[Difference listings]
● ● ● ● ● ● ●

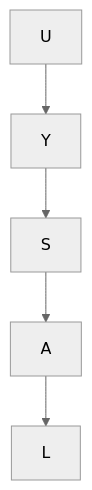
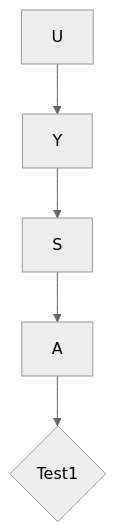
One commit to uysalserkan/uysalserkan changed the diagram in README.md. Above: the diagram before and after it, drawn with Mermaid (neutral theme).

````diff
--- a/README.md
+++ b/README.md
@@ -26,7 +26,7 @@
 ```mermaid
   graph TD;
   U-->Y
   Y-->S
   S-->A
-  A-->L
+  A-->L{Test1}
 ```
````
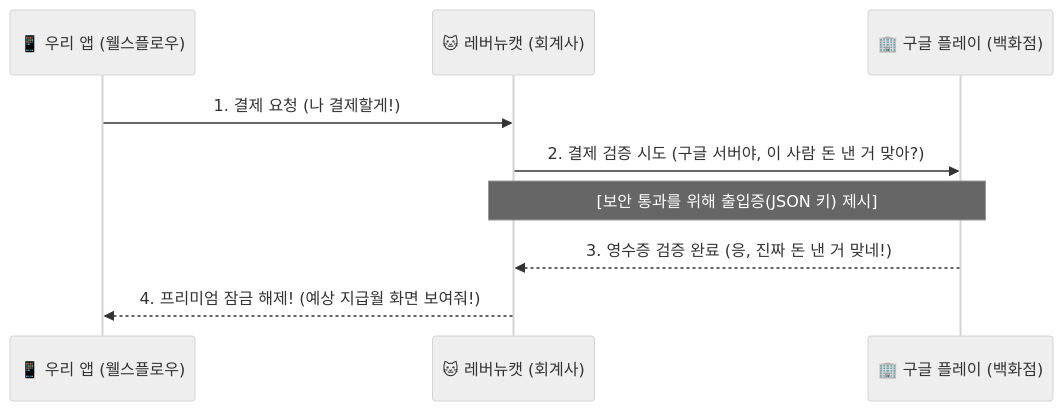
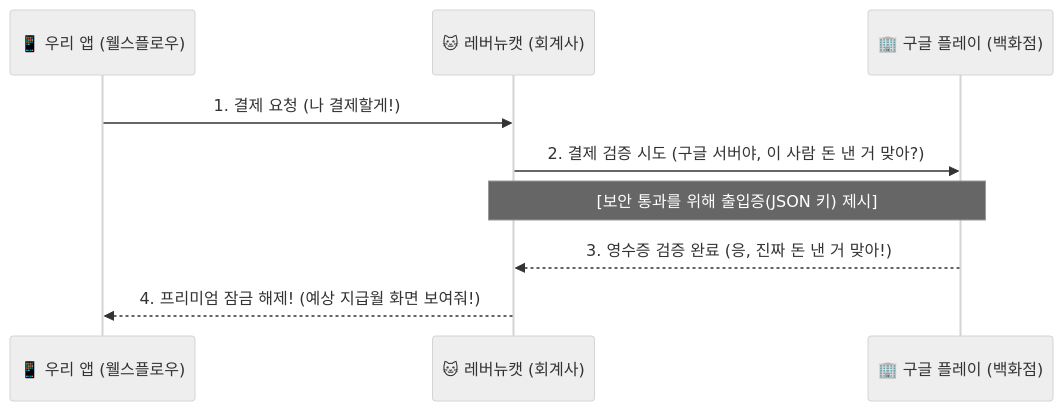
One commit to HaSangSeon/wealth-flow changed the diagram in PAYMENT_CONCEPTS.md. Above: the diagram before and after it, drawn with Mermaid (neutral theme). The commit also changed other lines of this file, not shown here.

````diff
--- a/PAYMENT_CONCEPTS.md
+++ b/PAYMENT_CONCEPTS.md
@@ -45,12 +45,12 @@
 ```mermaid
 sequenceDiagram
     participant App as 📱 우리 앱 (웰스플로우)
     participant RC as 🐱 레버뉴캣 (회계사)
     participant Google as 🏢 구글 플레이 (백화점)
 
     App->>RC: 1. 결제 요청 (나 결제할게!)
     RC->>Google: 2. 결제 검증 시도 (구글 서버야, 이 사람 돈 낸 거 맞아?)
     Note over RC,Google: [보안 통과를 위해 출입증(JSON 키) 제시]
-    Google-->>RC: 3. 영수증 검증 완료 (응, 진짜 돈 낸 거 맞네!)
+    Google-->>RC: 3. 영수증 검증 완료 (응, 진짜 돈 낸 거 맞아!)
     RC-->>App: 4. 프리미엄 잠금 해제! (예상 지급월 화면 보여줘!)
 ```
````
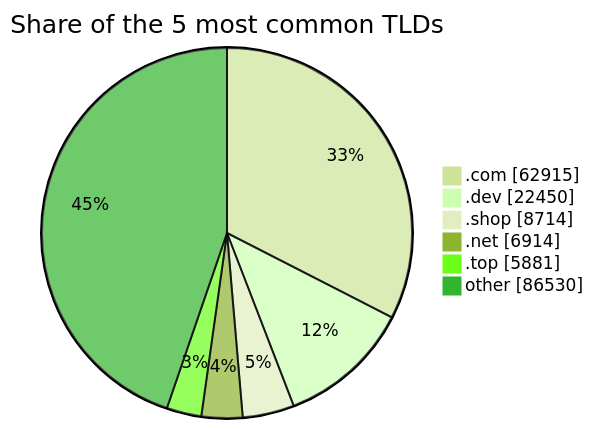
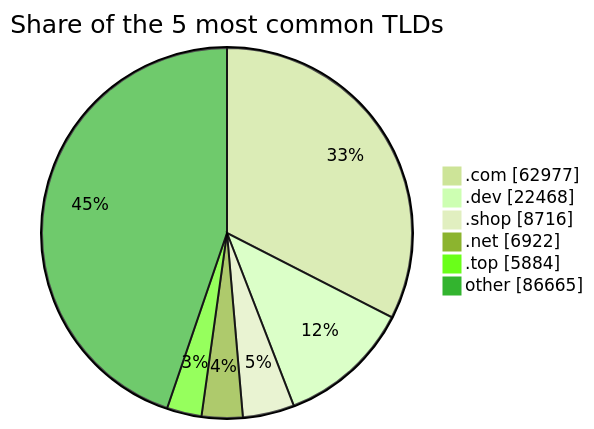
One commit to DNSBunker/CTI changed the third of 3 diagrams in README.md. Above: the diagram before and after it, drawn with Mermaid (forest theme). The commit also changed other lines of this file and 3 other files, not shown here.

````diff
--- a/README.md
+++ b/README.md
@@ -81,9 +81,9 @@
 ```mermaid
 pie showData title Share of the 5 most common TLDs
-    ".com" : 62915
-    ".dev" : 22450
-    ".shop" : 8714
-    ".net" : 6914
-    ".top" : 5881
-    "other" : 86530
+    ".com" : 62977
+    ".dev" : 22468
+    ".shop" : 8716
+    ".net" : 6922
+    ".top" : 5884
+    "other" : 86665
 ```
````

● ● ● ● ● ● ●

— EXERCISE —
Counting only lines that hold the word "drawn", state how many there are in the data. Write the number alone.

— REPLY TO THE TASK —
3